Banks Win Latest Round in Fee War

The Knesset Economic Affairs Committee relented this week under pressure from the banks and agreed to reduce Bank of Israel powers to regulate their fees. Supervisor of Banks Rony Hizkiyahu yesterday met with the committee's chair, MK Moshe Kahlon (Likud) to change his mind. Hizkiyahu is currently consulting with other influential MKs on the matter.

The banks oppose the inclusion of small business accounts in a bill that would regulate banking fees. They also want to add a salary cap or some other parameter regarding private accounts that would exempt them from regulation on wealthy customers. The central bank opposes distinguishing between customers based on income criteria. The committee also postponed the upcoming vote on the bill from this Sunday to Monday.

Despite the lobbying, the committee did leave in a clause in the bill that would authorize the central bank governor to issue an injunction on certain service fees if they are deemed to either reduce competition, if the service is only available at the institution in question raising the fee or if the service is vital for managing an individual account.

Association of Banks official Tal Nadav said yesterday it was necessary to reduce the scope of fee regulation and to define clearly the supervisor of banks' powers. Nadav also called for banks to have the right to appeal decisions made by the governor or supervisor of banks regarding fee regulation.

Kahlon yesterday rejected charges his committee had succumbed to bank lobbying. "There's no matter here of folding or compromises," he asserted. "The issue of defining households isn't closed. We'll make all decisions as methodically, professionally, and responsibly as possible."

Consumer Council head Ehud Peleg yesterday called on MKs not to suffice with the formulation of the current bill but rather to include an explicit ban on overlapping fees.
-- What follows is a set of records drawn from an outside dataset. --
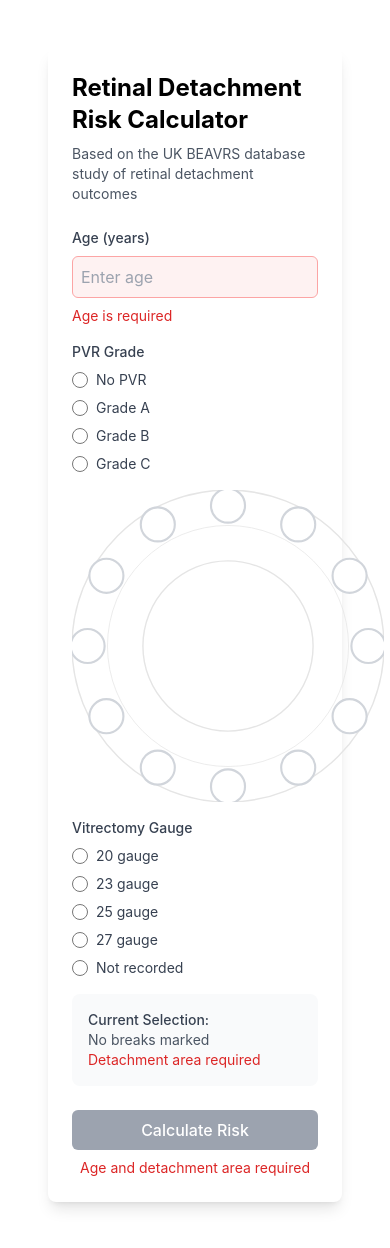
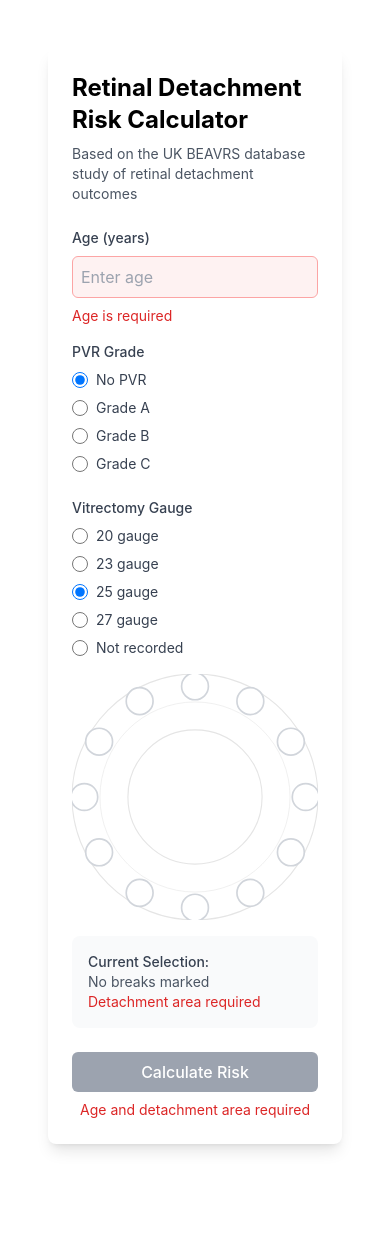
Before and after one commit to lh/RCRD, a React (Create React App) app: page / in a window 390 px wide. After the commit the page ends 1192 px from the top, so only its background shows below. Built offline with nearby package versions, Linux system fonts and the light colour scheme.

Commit message:
mobile and desktop working but unrefined

```diff
--- a/src/components/RetinalCalculator.jsx
+++ b/src/components/RetinalCalculator.jsx
@@ -5,15 +5,25 @@ import RiskResults from './RiskResults';
 import { calculateRiskWithSteps } from '../utils/riskCalculations';
 
 const RetinalCalculator = () => {
-    // State management
+    // State management with defaults
     const [age, setAge] = useState('');
-    const [pvrGrade, setPvrGrade] = useState('none');
-    const [vitrectomyGauge, setVitrectomyGauge] = useState('25g');
+    const [pvrGrade, setPvrGrade] = useState('none');  // default to "No PVR"
+    const [vitrectomyGauge, setVitrectomyGauge] = useState('25g');  // default to "25 gauge"
     const [selectedHours, setSelectedHours] = useState([]);
     const [detachmentSegments, setDetachmentSegments] = useState([]);
     const [hoveredHour, setHoveredHour] = useState(null);
     const [showMath, setShowMath] = useState(false);
     const [calculatedRisk, setCalculatedRisk] = useState(null);
+
+    // Common props for RiskInputForm
+    const formProps = {
+        age,
+        setAge,
+        pvrGrade,
+        setPvrGrade,
+        vitrectomyGauge,
+        setVitrectomyGauge
+    };
 
     const handleHoverChange = (hour) => {
         setHoveredHour(hour);
@@ -48,8 +58,8 @@ const RetinalCalculator = () => {
 
     const handleReset = () => {
         setAge('');
-        setPvrGrade('none');
-        setVitrectomyGauge('25g');
+        setPvrGrade('none'); // Reset to "No PVR"
+        setVitrectomyGauge('25g'); // Reset to "25 gauge"
         setSelectedHours([]);
         setDetachmentSegments([]);
         setCalculatedRisk(null);
@@ -61,6 +71,55 @@ const RetinalCalculator = () => {
     const formatHoursList = (hours) => {
         if (hours.length === 0) return 'None';
         return hours.sort((a, b) => a - b).join(', ') + " o'clock";
+    };
+
+    const formatDetachmentHours = (segments) => {
+        if (segments.length === 0) return 'None';
+
+        // Check if it's a total RD (all segments selected)
+        if (segments.length >= 55) { // Allow for some missing segments but still consider it total
+            return "1, 2, 3, 4, 5, 6, 7, 8, 9, 10, 11, 12 o'clock (Total)";
+        }
+
+        // Get min and max segments
+        const sortedSegments = [...segments].sort((a, b) => a - b);
+        const minSegment = sortedSegments[0];
+        const maxSegment = sortedSegments[sortedSegments.length - 1];
+
+        // Convert to hours (each hour is 5 segments)
+        let startHour = Math.floor(minSegment / 5) + 1;
+        let endHour = Math.floor(maxSegment / 5) + 1;
+
+        // Adjust for 12 o'clock position
+        startHour = startHour === 13 ? 1 : startHour === 1 && minSegment < 5 ? 12 : startHour;
+        endHour = endHour === 13 ? 1 : endHour === 1 && maxSegment < 5 ? 12 : endHour;
+
+        // Generate array of all hours in between
+        const hours = [];
+        let currentHour = startHour;
+
+        // Handle wrap-around case
+        if (startHour === endHour && segments.length > 5) {
+            // This means we've wrapped around completely
+            while (hours.length < 12) {
+                hours.push(currentHour);
+                currentHour = currentHour === 12 ? 1 : currentHour + 1;
+            }
+        } else {
+            // Normal case
+            while (currentHour !== endHour) {
+                hours.push(currentHour);
+                currentHour = currentHour === 12 ? 1 : currentHour + 1;
+            }
+            hours.push(endHour); // Add the end hour
+        }
+
+        return hours.join(', ') + " o'clock";
+    };
+
+    // Helper to format PVR grade display
+    const formatPVRGrade = (grade) => {
+        return grade === 'none' ? 'A' : grade.toUpperCase();
     };
 
     return (
@@ -79,13 +138,9 @@ const RetinalCalculator = () => {
                                 {/* Mobile Layout */}
                                 <div className="md:hidden space-y-4">
                                     <RiskInputForm
-                                        age={age}
-                                        setAge={setAge}
-                                        pvrGrade={pvrGrade}
-                                        setPvrGrade={setPvrGrade}
-                                        position="left"
+                                        {...formProps}
+                                        isMobile={true}
                                     />
-                                    <div className="w-full">
                                     <ClockFace
                                         selectedHours={selectedHours}
                                         detachmentSegments={detachmentSegments}
@@ -93,12 +148,6 @@ const RetinalCalculator = () => {
                                         onHoverChange={handleHoverChange}
                                         onTearToggle={handleTearToggle}
                                         onSegmentToggle={handleSegmentToggle}
-                                        />
-                                    </div>
-                                    <RiskInputForm
-                                        vitrectomyGauge={vitrectomyGauge}
-                                        setVitrectomyGauge={setVitrectomyGauge}
-                                        position="right"
                                     />
                                     <div className="bg-gray-50 p-4 rounded-lg">
                                         <h3 className="text-sm font-medium text-gray-700">Current Selection:</h3>
@@ -118,10 +167,7 @@ const RetinalCalculator = () => {
                                     <div className="w-1/4">
                                         <div className="bg-gray-50 p-4 rounded-lg">
                                             <RiskInputForm
-                                                age={age}
-                                                setAge={setAge}
-                                                pvrGrade={pvrGrade}
-                                                setPvrGrade={setPvrGrade}
+                                                {...formProps}
                                                 position="left"
                                             />
                                             <div className="mt-4">
@@ -150,8 +196,7 @@ const RetinalCalculator = () => {
                                     <div className="w-1/4">
                                         <div className="bg-gray-50 p-4 rounded-lg">
                                             <RiskInputForm
-                                                vitrectomyGauge={vitrectomyGauge}
-                                                setVitrectomyGauge={setVitrectomyGauge}
+                                                {...formProps}
                                                 position="right"
                                             />
                                         </div>
@@ -196,10 +241,18 @@ const RetinalCalculator = () => {
                                     <div className="grid grid-cols-1 md:grid-cols-2 gap-6">
                                         <div className="space-y-2">
                                             <p className="text-sm"><span className="font-medium">Age:</span> {age} years</p>
-                                            <p className="text-sm"><span className="font-medium">PVR Grade:</span> {pvrGrade.toUpperCase()}</p>
+                                            <p className="text-sm"><span className="font-medium">PVR Grade:</span> {formatPVRGrade(pvrGrade)}</p>
                                             <p className="text-sm"><span className="font-medium">Vitrectomy Gauge:</span> {vitrectomyGauge}</p>
                                             <p className="text-sm"><span className="font-medium">Breaks:</span> {formatHoursList(selectedHours)}</p>
-                                            <p className="text-sm"><span className="font-medium">Detachment:</span> {formatHoursList(detachmentSegments)}</p>
+                                            <p className="text-sm"><span className="font-medium">Detachment:</span> {formatDetachmentHours(detachmentSegments)}</p>
+                                            <div className="pt-4">
+                                                <button
+                                                    onClick={handleReset}
+                                                    className="w-full py-2 px-4 bg-gray-600 hover:bg-gray-700 text-white font-medium rounded-md"
+                                                >
+                                                    Reset Calculator
+                                                </button>
+                                            </div>
                                         </div>
                                         <div className="w-full max-w-xs mx-auto">
                                             <ClockFace
--- a/src/components/RiskInputForm.jsx
+++ b/src/components/RiskInputForm.jsx
@@ -8,12 +8,14 @@ const RiskInputForm = ({
     pvrGrade,
     setPvrGrade,
     vitrectomyGauge,
-    setVitrectomyGauge
+    setVitrectomyGauge,
+    isMobile = false
 }) => {
-    if (position === "left") {
-        return (
-            <div className="space-y-4">
-                {/* Age input */}
+    const handleSubmit = (e) => {
+        e.preventDefault(); // Prevent form submission
+    };
+
+    const renderAgeInput = () => (
         <div className="space-y-2">
             <label className="block text-sm font-medium text-gray-700">
                 Age (years)
@@ -33,57 +35,87 @@ const RiskInputForm = ({
                 <p className="text-sm text-red-600">Age is required</p>
             )}
         </div>
+    );
 
-                {/* PVR Grade radio group */}
+    const renderPVRGrade = () => (
         <div className="space-y-2">
             <label className="block text-sm font-medium text-gray-700">PVR Grade</label>
             <div className="space-y-2">
                 {pvrOptions.map((option) => (
-                            <label key={option.value} className="flex items-center space-x-2">
+                    <div key={option.value} className="flex items-center space-x-2">
                         <input
                             type="radio"
-                                    name="pvr"
+                            id={`pvr-${option.value}${isMobile ? '-mobile' : ''}`}
+                            name={`pvr${isMobile ? '-mobile' : ''}`}
                             value={option.value}
                             checked={pvrGrade === option.value}
                             onChange={(e) => setPvrGrade(e.target.value)}
                             className="h-4 w-4 text-blue-600 focus:ring-blue-500"
                         />
-                                <span className="text-sm text-gray-700">{option.label}</span>
+                        <label
+                            htmlFor={`pvr-${option.value}${isMobile ? '-mobile' : ''}`}
+                            className="text-sm text-gray-700"
+                        >
+                            {option.label}
                         </label>
+                    </div>
                 ))}
             </div>
         </div>
-            </div>
     );
-    }
 
-    if (position === "right") {
-        return (
-            <div className="space-y-4">
-                {/* Vitrectomy Gauge radio group */}
+    const renderVitrectomyGauge = () => (
         <div className="space-y-2">
             <label className="block text-sm font-medium text-gray-700">Vitrectomy Gauge</label>
             <div className="space-y-2">
                 {gaugeOptions.map((option) => (
-                            <label key={option.value} className="flex items-center space-x-2">
+                    <div key={option.value} className="flex items-center space-x-2">
                         <input
                             type="radio"
-                                    name="gauge"
+                            id={`gauge-${option.value}${isMobile ? '-mobile' : ''}`}
+                            name={`gauge${isMobile ? '-mobile' : ''}`}
                             value={option.value}
                             checked={vitrectomyGauge === option.value}
                             onChange={(e) => setVitrectomyGauge(e.target.value)}
                             className="h-4 w-4 text-blue-600 focus:ring-blue-500"
                         />
-                                <span className="text-sm text-gray-700">{option.label}</span>
+                        <label
+                            htmlFor={`gauge-${option.value}${isMobile ? '-mobile' : ''}`}
+                            className="text-sm text-gray-700"
+                        >
+                            {option.label}
                         </label>
+                    </div>
                 ))}
             </div>
         </div>
+    );
+
+    if (isMobile) {
+        return (
+            <form onSubmit={handleSubmit} className="space-y-6">
+                <div className="space-y-4">
+                    {renderAgeInput()}
+                    {renderPVRGrade()}
                 </div>
+                <div className="space-y-4">
+                    {renderVitrectomyGauge()}
+                </div>
+            </form>
         );
     }
 
-    return null;
+    return (
+        <div className="space-y-4">
+            {position === "left" && (
+                <>
+                    {renderAgeInput()}
+                    {renderPVRGrade()}
+                </>
+            )}
+            {position === "right" && renderVitrectomyGauge()}
+        </div>
+    );
 };
 
 export default RiskInputForm;
--- a/src/components/clock/ClockFace.jsx
+++ b/src/components/clock/ClockFace.jsx
@@ -31,8 +31,13 @@ const ClockFace = ({
 
   // Detect touch device
   useEffect(() => {
-    setIsTouchDevice('ontouchstart' in window || navigator.maxTouchPoints > 0);
+    // Only set as touch device if it's a mobile device (no mouse)
+    const isMobile = /Android|webOS|iPhone|iPad|iPod|BlackBerry|IEMobile|Opera Mini/i.test(navigator.userAgent);
+    setIsTouchDevice(isMobile && ('ontouchstart' in window || navigator.maxTouchPoints > 0));
   }, []);
+
+  // Set segment count depending on device type
+  const segmentCount = isTouchDevice ? 12 : 60; // Use 12 segments for mobile, 60 for others
 
   // Utility functions
   const polarToCartesian = (angle, r) => {
@@ -154,47 +159,55 @@ const ClockFace = ({
     };
   };
 
+  const segmentToHour = (segment) => {
+    // Each hour on a clock face is represented by 5 segments (60 minutes / 12 hours)
+    const hour = Math.floor(segment / 5) % 12;
+    return hour === 0 ? 12 : hour; // Convert 0 to 12 for 12 o'clock
+  };
+
   // Event handlers
   const getSegmentFromPoint = useCallback((clientX, clientY) => {
-    if (isWithinTearArea(clientX, clientY)) return null;
-
     const svgRect = svgRef.current.getBoundingClientRect();
     const centerX = svgRect.left + svgRect.width / 2;
-    const centerY = svgRect.top + svgRect.height / 2;
+    const centerY = svgRef.current.getBoundingClientRect().top + svgRect.height / 2;
     const relX = clientX - centerX;
     const relY = -(clientY - centerY);
     const angle = cartesianToPolar(relX, relY);
-    return degreeToSegment(angle);
-  }, [isWithinTearArea]);
+    const segment = degreeToSegment(angle);
+
+    if (isTouchDevice) {
+      // Snap to nearest segment for mobile
+      const snappedSegment = Math.round(segment / (60 / 12)) * (60 / 12);
+      return snappedSegment % 60;
+    }
+
+    return segment;
+  }, [isTouchDevice]);
 
   const handleDrawingStart = useCallback((e) => {
     if (readOnly) return;
     e.preventDefault();
 
     const touch = e.touches?.[0] || e;
-    if (isWithinTearArea(touch.clientX, touch.clientY)) return;
-
-    setIsDrawing(true);
     const segment = getSegmentFromPoint(touch.clientX, touch.clientY);
     if (segment !== null) {
+      setIsDrawing(true);
       setLastPosition(segment);
       onSegmentToggle(segment);
     }
-  }, [getSegmentFromPoint, onSegmentToggle, readOnly, isWithinTearArea]);
+  }, [getSegmentFromPoint, onSegmentToggle, readOnly]);
 
   const handleDrawing = useCallback((e) => {
     if (!isDrawing || readOnly) return;
     e.preventDefault();
 
     const touch = e.touches?.[0] || e;
-    if (isWithinTearArea(touch.clientX, touch.clientY)) return;
-
     const currentSegment = getSegmentFromPoint(touch.clientX, touch.clientY);
     if (currentSegment !== null && currentSegment !== lastPosition) {
       onSegmentToggle(currentSegment);
       setLastPosition(currentSegment);
     }
-  }, [isDrawing, lastPosition, getSegmentFromPoint, onSegmentToggle, readOnly, isWithinTearArea]);
+  }, [isDrawing, lastPosition, getSegmentFromPoint, onSegmentToggle, readOnly]);
 
   const handleDrawingEnd = useCallback((e) => {
     if (!isDrawing || readOnly) return;
@@ -235,12 +248,15 @@ const ClockFace = ({
   const effectiveInnerRadius = isTouchDevice ? mobileInnerRadius : innerRadius;
 
   return (
-    <div className={`relative touch-none select-none ${readOnly ? 'pointer-events-none' : ''}`}
+    <div className="flex justify-center items-center w-full">
+      <div
+        className={`relative touch-none select-none ${readOnly ? 'pointer-events-none' : ''}`}
         style={{
           width: readOnly ? "200px" : "min(80vw, min(80vh, 500px))",
           aspectRatio: "1",
           minWidth: readOnly ? "200px" : "200px",
           maxWidth: readOnly ? "200px" : "500px",
+          margin: "0 auto"
         }}
         onContextMenu={(e) => e.preventDefault()}
       >
@@ -249,13 +265,13 @@ const ClockFace = ({
           viewBox="-110 -110 220 220"
           className="w-full h-full"
           preserveAspectRatio="xMidYMid meet"
-        onMouseDown={!isTouchDevice ? handleDrawingStart : undefined}
-        onMouseMove={!isTouchDevice ? handleDrawing : undefined}
-        onMouseUp={!isTouchDevice ? handleDrawingEnd : undefined}
-        onMouseLeave={!isTouchDevice ? handleDrawingEnd : undefined}
-        onTouchStart={isTouchDevice ? handleDrawingStart : undefined}
-        onTouchMove={isTouchDevice ? handleDrawing : undefined}
-        onTouchEnd={isTouchDevice ? handleDrawingEnd : undefined}
+          onMouseDown={handleDrawingStart}
+          onMouseMove={handleDrawing}
+          onMouseUp={handleDrawingEnd}
+          onMouseLeave={handleDrawingEnd}
+          onTouchStart={handleDrawingStart}
+          onTouchMove={handleDrawing}
+          onTouchEnd={handleDrawingEnd}
         >
           {/* Background and grid circles */}
           <g className="pointer-events-none">
@@ -266,23 +282,32 @@ const ClockFace = ({
 
           {/* Detachment segments layer */}
           <g className="pointer-events-auto">
-          {[...Array(60)].map((_, i) => {
-            const degree = segmentToDegree(i);
-            const pos = polarToCartesian(degree, effectiveInnerRadius);
-            const posOuter = polarToCartesian(degree, outerRadius);
-            const nextDegree = segmentToDegree(i + 1);
-            const nextPos = polarToCartesian(nextDegree, effectiveInnerRadius);
-            const nextPosOuter = polarToCartesian(nextDegree, outerRadius);
+            {[...Array(segmentCount)].map((_, i) => {
+              // Calculate the logical segment index for the displayed segment
+              const logicalSegmentStart = Math.floor(i * (60 / segmentCount));
+              const logicalSegmentEnd = Math.floor((i + 1) * (60 / segmentCount));
+
+              // Determine if any logical segment within this range is selected
+              const isHighlighted = detachmentSegments.some(
+                (segment) => segment >= logicalSegmentStart && segment < logicalSegmentEnd
+              );
+
+              const degreeStart = segmentToDegree(logicalSegmentStart);
+              const degreeEnd = segmentToDegree(logicalSegmentEnd);
+              const posStart = polarToCartesian(degreeStart, effectiveInnerRadius);
+              const posOuterStart = polarToCartesian(degreeStart, outerRadius);
+              const posEnd = polarToCartesian(degreeEnd, effectiveInnerRadius);
+              const posOuterEnd = polarToCartesian(degreeEnd, outerRadius);
 
               return (
                 <path
                   key={`segment-${i}`}
-                d={`M ${pos.x} ${pos.y}
-                    L ${posOuter.x} ${posOuter.y}
-                    A ${outerRadius} ${outerRadius} 0 0 1 ${nextPosOuter.x} ${nextPosOuter.y}
-                    L ${nextPos.x} ${nextPos.y}
-                    A ${effectiveInnerRadius} ${effectiveInnerRadius} 0 0 0 ${pos.x} ${pos.y}`}
-                fill={detachmentSegments.includes(i) ? "rgba(59, 130, 246, 0.5)" : "transparent"}
+                  d={`M ${posStart.x} ${posStart.y}
+                      L ${posOuterStart.x} ${posOuterStart.y}
+                      A ${outerRadius} ${outerRadius} 0 0 1 ${posOuterEnd.x} ${posOuterEnd.y}
+                      L ${posEnd.x} ${posEnd.y}
+                      A ${effectiveInnerRadius} ${effectiveInnerRadius} 0 0 0 ${posStart.x} ${posStart.y}`}
+                  fill={isHighlighted ? "rgba(59, 130, 246, 0.5)" : "transparent"}
                   className={`cursor-pointer hover:fill-blue-200 transition-colors ${readOnly ? '' : 'pointer-events-auto'}`}
                 />
               );
@@ -299,15 +324,15 @@ const ClockFace = ({
               return (
                 <g
                   key={`tear-${hour}`}
-                onClick={!isTouchDevice && !readOnly ? (e) => {
+                  onClick={!readOnly ? (e) => {
                     e.preventDefault();
                     e.stopPropagation();
                     onTearToggle(hour);
                   } : undefined}
                   onTouchStart={isTouchDevice && !readOnly ? handleTouchStart(hour) : undefined}
                   onTouchEnd={isTouchDevice && !readOnly ? handleTouchEnd : undefined}
-                onMouseEnter={!isTouchDevice && !readOnly ? () => onHoverChange(hour) : undefined}
-                onMouseLeave={!isTouchDevice && !readOnly ? () => onHoverChange(null) : undefined}
+                  onMouseEnter={!readOnly ? () => onHoverChange(hour) : undefined}
+                  onMouseLeave={!readOnly ? () => onHoverChange(null) : undefined}
                   style={{
                     cursor: readOnly ? 'default' : 'pointer'
                   }}
@@ -353,6 +378,7 @@ const ClockFace = ({
           />
         </svg>
       </div>
+    </div>
   );
 };
 
--- a/src/components/clock/utils/clockCalculations.js
+++ b/src/components/clock/utils/clockCalculations.js
@@ -66,6 +66,12 @@ const ClockFace = ({
 
   const degreeToSegment = (degree) => {
     return Math.floor(degree / 6) % 60;
+  };
+
+  const segmentToHour = (segment) => {
+    // Each hour on a clock face is represented by 5 segments (60 minutes / 12 hours)
+    const hour = Math.floor(segment / 5) % 12;
+    return hour === 0 ? 12 : hour; // Convert 0 to 12 for 12 o'clock
   };
 
   const segmentToDegree = (segment) => {
--- a/src/utils/riskCalculations.js
+++ b/src/utils/riskCalculations.js
@@ -105,7 +105,7 @@ export const calculateRiskWithSteps = ({
     steps.push({
         label: "PVR grade",
         value: pvrCoef.toFixed(3),
-        detail: `(grade ${pvrType === "C" ? "C" : "A/B"})`
+        detail: `(grade ${pvrType === "C" ? "C" : "None/A/B"})`
     });
 
     // Vitrectomy gauge coefficient
```
Also changed, not shown: src/components/clock/Segment.jsx (added, +15 -0 lines). Lines whose indentation alone changed are shown as unchanged.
He added the multiplicity of fees and the breaking up of banking service fees into several categories, in particular, are the reasons they are so mystifying to the public.